The snappy couple (he in a ratty brown sportsjacket with shoulder pads from the Woody Allen In Drag Collection and she in pink chiffon everything) strides into a hotel room somewhere in Atlanta and immediate gets to the process of growing. As people. Jesse will go first, thanks: "Something kinda freaked me out at the Rose Ceremony." Was it something shiny? Because if so, it might have been...everything about you. He adds that he was met with "bewilderment" from all of the other women when he gave Trish her rose, and reminds us of Karen's comment that anyone who gives a rose to Trish has, like, the major, major cooties. Trish sits livid and erupts again that this is why she's not friends with girls, noting, "I've been dealing with stuff like this for pretty much my whole life." And while I like to give Trish the benefit of the doubt just because I hope it'll get me invited to speak on a panel about depictions of women in reality television, I have to say once she cops to the fact that this has been going on her entire life, well, fifty million Elvis fans can't be wrong, if you know what I'm saying. Jesse continues that he doesn't "want to be played," which causes Trish to charge from the room and leave Jesse to check out his reflection in the sterling silverware and still not think that turtleneck is a bad idea. Shocking. Trish stands in the hallway among the discarded scraps of room service for a minute, confessionalizing, "This is worth it to fight for," and returns to the room with a steady new resolve. "I can't be fighting an uphill battle," she tells him. "I can't keep doing this." Then she cries. "Either you want to be with me or you don't," she says, not crying again. She worries that she can't redeem herself, and that she can't make it better with the other girls and that she doesn't know why it's like this. Jesse promises that he won't "drop-kick" her, but it's probably only because he'll miss. "In the end, my wife doesn't have to be somebody that the world likes. The important thing is that I'm in love with her, and that she loves me." Which doesn't sound lonely at all.

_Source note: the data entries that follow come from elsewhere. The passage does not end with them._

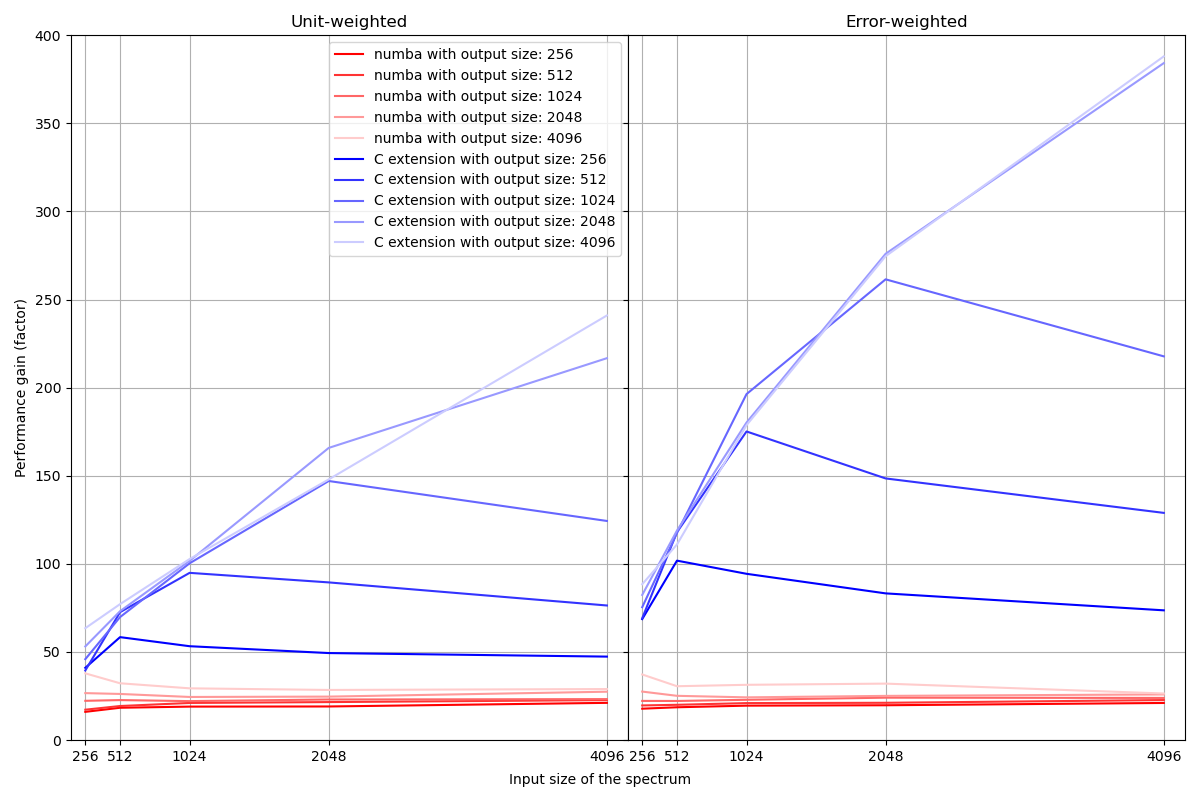
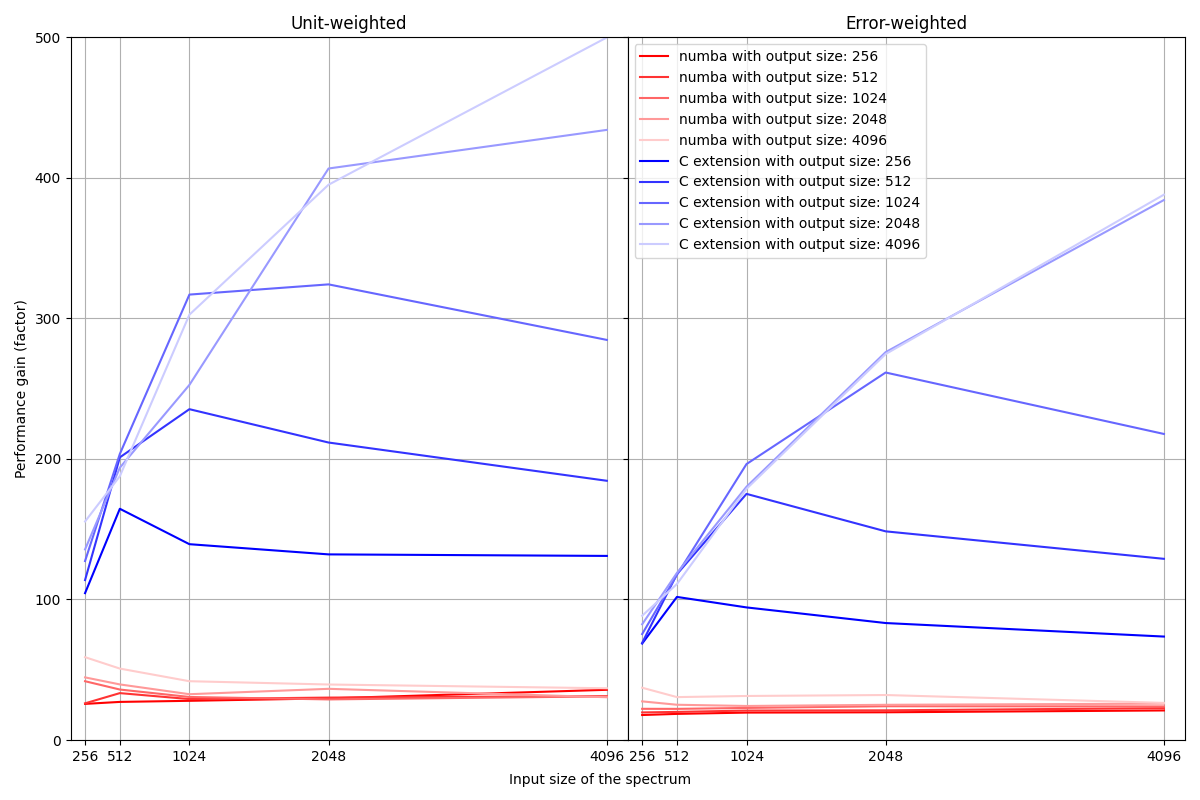
updated various github actions versions

diff --git a/speed_test/plot_speed_test_results.py b/speed_test/plot_speed_test_results.py
@@ -27,7 +27,6 @@ for j, (p, n, size) in enumerate(zip(sp_time_array, sn_time_array, outsizes)):
     axs[0].plot(
         insizes,
         p / n,
-        label=f"numba with output size: {size}",
         color=red_gradient[j],
     )
 
@@ -35,7 +34,6 @@ for j, (p, c, size) in enumerate(zip(sp_time_array, sc_time_array, outsizes)):
     axs[0].plot(
         insizes,
         p / c,
-        label=f"C extension with output size: {size}",
         color=blue_gradient[j],
     )
 
@@ -50,6 +48,7 @@ for k, (p_e, n_e, size) in enumerate(
         insizes,
         p_e / n_e,
         color=red_gradient[k],
+        label=f"numba with output size: {size}",
     )
 
 for k, (p_e, c_e, size) in enumerate(
@@ -63,12 +62,13 @@ for k, (p_e, c_e, size) in enumerate(
         insizes,
         p_e / c_e,
         color=blue_gradient[k],
+        label=f"C extension with output size: {size}",
     )
 
 axs[0].grid()
 axs[1].grid()
 
-axs[0].legend()
+axs[1].legend()
 
 axs[0].xaxis.set_major_formatter(ScalarFormatter(useMathText=False))
 axs[1].xaxis.set_major_formatter(ScalarFormatter(useMathText=False))
@@ -84,8 +84,8 @@ axs[1].xaxis.set_minor_locator(NullLocator())
 axs[0].set_xlim(150, 4250)
 axs[1].set_xlim(150, 4250)
 
-axs[0].set_ylim(0, 400)
-axs[1].set_ylim(0, 400)
+axs[0].set_ylim(0, 500)
+axs[1].set_ylim(0, 500)
 
 axs[1].set_yticklabels([])
 

diff --git a/speed_test/speed_test.py b/speed_test/speed_test.py
@@ -1,9 +1,8 @@
 from timeit import Timer
 
 import numpy as np
-from matplotlib import pyplot as plt
-from spectres import spectres as sp
-from spectres import spectres_numba as sn
+from spectres.spectral_resampling import spectres as sp
+from spectres.spectral_resampling_numba import spectres_numba as sn
 from spectresc import spectres as sc
 
 
@@ -113,7 +112,7 @@ if __name__ == "__main__":
             timer = Timer(
                 stmt=f"call_spectresn({size_i}, {size_o})",
                 setup=(
-                    "from spectres import spectres_numba as sn; from __main__"
+                    "from spectres.spectral_resampling_numba import spectres_numba as sn; from __main__"
                     " import call_spectresn"
                 ),
             )
@@ -193,7 +192,7 @@ if __name__ == "__main__":
             timer = Timer(
                 stmt=f"call_spectresn_err({size_i}, {size_o})",
                 setup=(
-                    "from spectres import spectres_numba as sn; from __main__"
+                    "from spectres.spectral_resampling_numba import spectres_numba as sn; from __main__"
                     " import call_spectresn_err"
                 ),
             )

Laura Ashley wuz here. We pull up to the front of Trish's exceedingly well-appointed home in the Atlanta suburb of Eeeeeevil (it's like the Paul's Valley of Buckhead), where we meet her mother, her father, and her sister Susan. Susan is shorter, blonder, and more adopted than the rest of the siblings. We're immediately at dinner, Trish and Jesse seemingly complaining about the structure of the show they're still on, and Jesse noting that they had to throw themselves into a deep conversation fourteen seconds after they met each other, basically following up "nice to meet you" with "do you want to have kids?" Susan, not getting the point, busts in to note, "I think that's a great way. Why waste a year?" Jesse, the master orator, keeps the conversation on point by dismissing any opinion that doesn't dovetail conveniently with his own, bulldozing, "The point is, I mean, that is awkward." Not as awkward as watching the fictions families tell themselves to continue mattering as a family, including Trish's father's retelling of a story we've never heard him tell before, but knowing all the while he tells it with a frequency of "on the 1's," or something: "When I met her mom, I knew right away I was going to marry her...I knew it within one week." Which is why it wasn't until five years in that you discovered she was a man. Sorry. Cheap shot. But seriously...look at him.